- _Instructions to follow_:
Scan the data for "turn" and copy the lines it appears in.

- _Dataset items_:
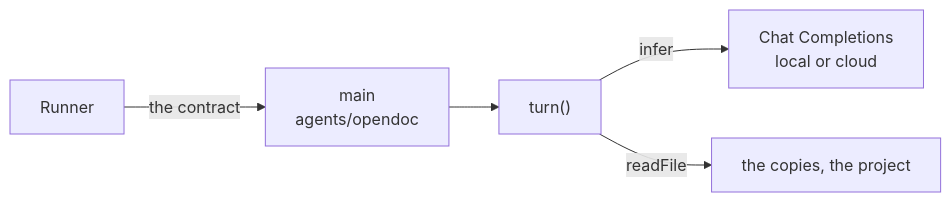
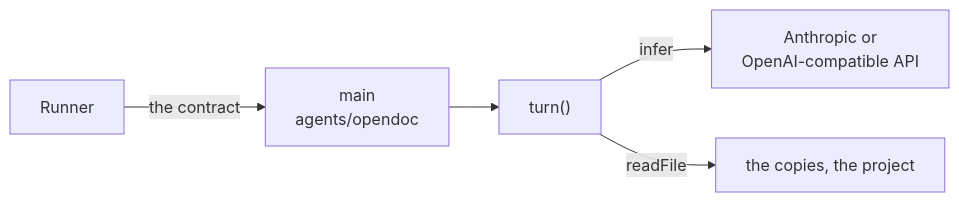
The diagram in docs/opendoc-agent.md (fanzhangg/open-doc), drawn with Mermaid before and after one commit. The commit also changed other lines of this file and 31 other files, not shown here.

First line of the commit message:
Agents as plugins, and a cloud-only OpenDoc agent (#225)

````diff
--- a/docs/opendoc-agent.md
+++ b/docs/opendoc-agent.md
@@ -79,7 +89,7 @@
 ```mermaid
 flowchart LR
   runner["Runner"] -- "the contract" --> main["main<br>agents/opendoc"]
   main --> turn["turn()"]
-  turn -- "infer" --> api["Chat Completions<br>local or cloud"]
+  turn -- "infer" --> api["Anthropic or<br>OpenAI-compatible API"]
   turn -- "readFile" --> files["the copies, the project"]
 ```
````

- _Task response_:
   main --> turn["turn()"]
-  turn -- "infer" --> api["Chat Completions<br>local or cloud"]
+  turn -- "infer" --> api["Anthropic or<br>OpenAI-compatible API"]
   turn -- "readFile" --> files["the copies, the project"]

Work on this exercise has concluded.